Global bond fund management executives argue that the sector offers continuing opportunities despite the looming threat of interest rate hikes in the United States. A panel outlined sectors portfolio managers can exploit to Hong Kong institutional investors at a seminar hosted by Mercer Investment Consulting, if they are given the freedom by clients to diversify a portfolio.
These managers feel pressure to argue that investors shouldn't abandon the asset class. "Rates could even head lower," says Imran Hussain, director at Black Rock, noting that reflation fears may not last. "So a zero allocation to fixed income is not sensible. And if interest rates do rise, that will impact investors' asset allocation decision, because rising rates may also cause equities to trade lower."
This week's setback for Asian equities will have underlined his point. Strong employment figures in the US triggered fears of the Federal Reserve raising interest rates, which led to a minor crash in emerging market equities. More volatility is likely, given the amount of leverage in the financial system, says Hussain. But it's not clear what exactly the Fed will do: it may hint that rates will go up, and let the market adjust on its own; or it will raise rates temporarily; or perhaps it fears inflation is making a comeback and so it will raise rates more severely than expected.
Not all economies are synchronous, however, and not all fixed income sectors respond to higher rates in the same way, Hussain says.
Bond executives these days are uttering the same mantra of diversification, even if their particular recommendations or the products they plug vary.
Investors should vary exposure among money markets, short-duration bond products, fixed and floating-rate global bonds, municipal or corporate credit, high yield or emerging market debt, mortgage bonds and inflation-protected securities, says Brian Baker, regional CEO at Pimco.
Hussain says bond fund managers can adopt a number of trading strategies in the face of possible interest rate hikes. For example, Europe and the US are on divergent economic cycles and he sees no reason for Euroland to raise interest rates further, thus creating arbitrage opportunities. Similarly, investors are now underweighting US duration and overweighting Canadian 10-year bonds. Relative value opportunities are to be found in Europe, as the UK looks like it will keep its current interest rate level steady, which has prompted swap spreads to widen against the euro.

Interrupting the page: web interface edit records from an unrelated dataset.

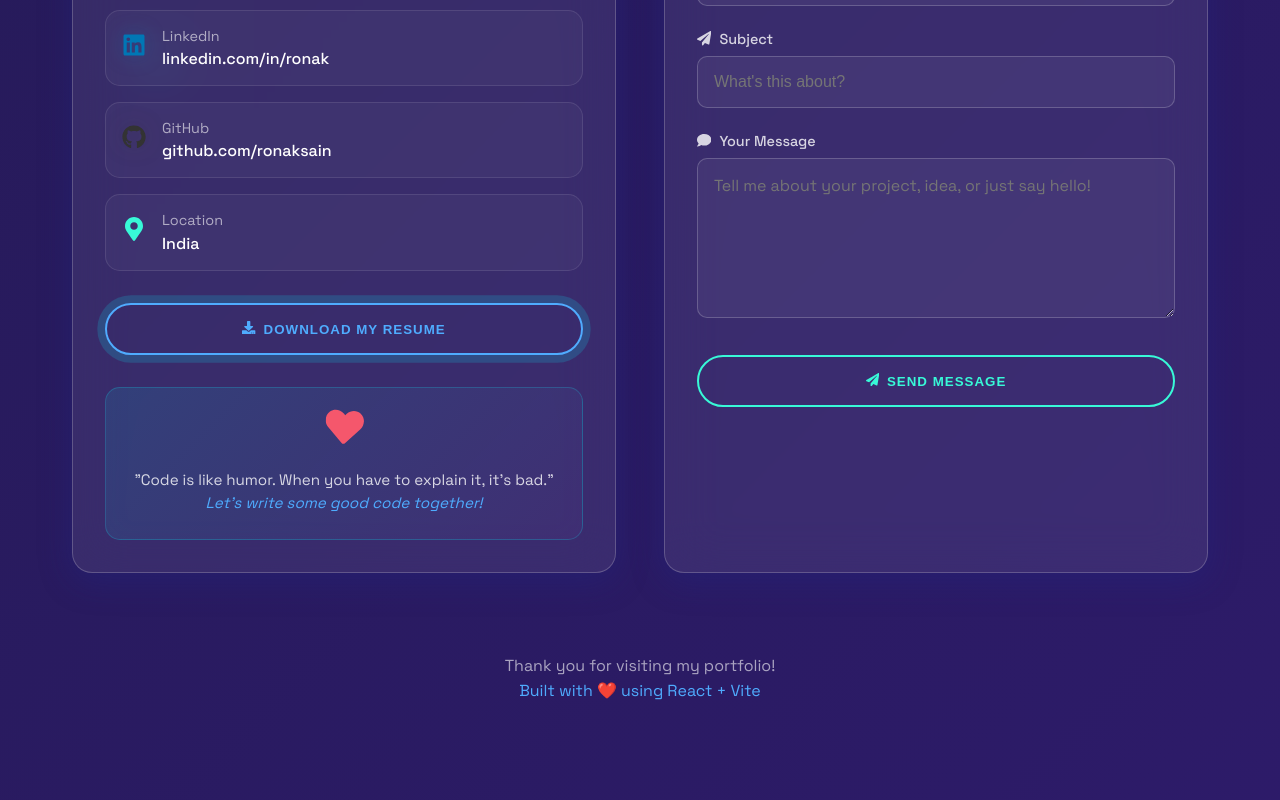
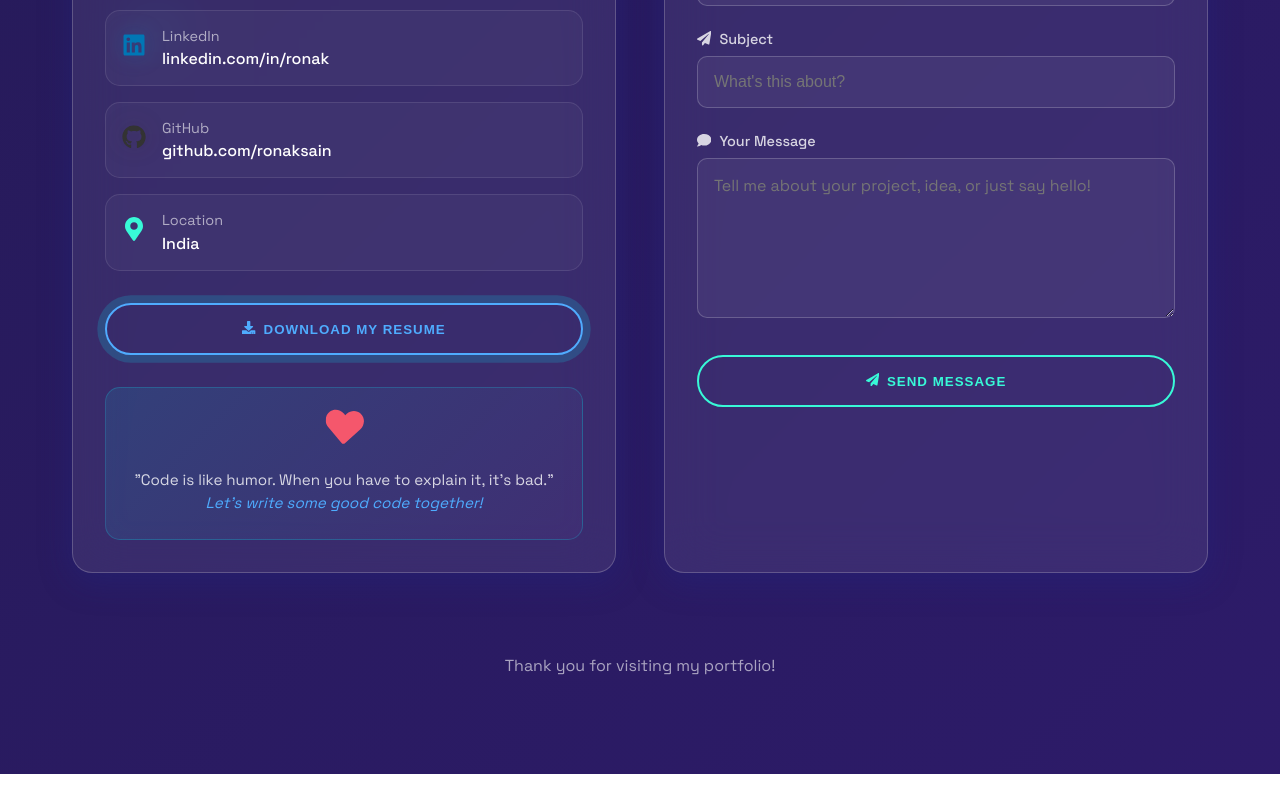
Before and after one commit to ronak0408/My-Portfolio, a React (Vite) app: page / in a window 1280 px wide. Shown: the part 11067-11867 px from the top of the page. After the commit the page ends 11841 px from the top, so only its background shows below. Built offline with nearby package versions, Linux system fonts and the light colour scheme.

Commit message:
Remove unnecessary HTML elements from Contact component

```diff
--- a/src/components/Contact.jsx
+++ b/src/components/Contact.jsx
@@ -567,10 +567,6 @@ const Contact = () => {
               lineHeight: '1.6'
             }}>
               Thank you for visiting my portfolio!
-              <br />
-              <span style={{ color: 'var(--neon-cyan)' }}>
-                Built with ❤️ using React + Vite
-              </span>
             </p>
           </motion.div>
         </motion.div>
```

Baker says investors are clamouring for absolute returns as well. For a bond fund manager, that translates as beating Libor, which can be done by taking duration bets that add volatility and risk, but can also provide high alpha, if done in a controlled way. For example, he notes that risk-averse investors overpay for liquidity by piling into money market funds, and portfolio managers can benefit by extending duration bets and selling volatility.
Fund managers are urging institutional investors to give them more leeway, and not just stick to traditional commercial paper, deposits, T-bills and muni bonds, but to use hedging tools such as futures and get exposure to non-correlated segments.
Among the least heralded asset classes, particularly for regional investors, is Asian US dollar bonds. Ben Yuen, head of Asian fixed income at First State Investments, notes the HSBC Asian dollar bond index has outperformed global bond indices since 1997. More importantly it is not correlated and, given the improvement of Asian sovereign credit ratings, may reduce the vulnerability of bond prices to US interest rate rises.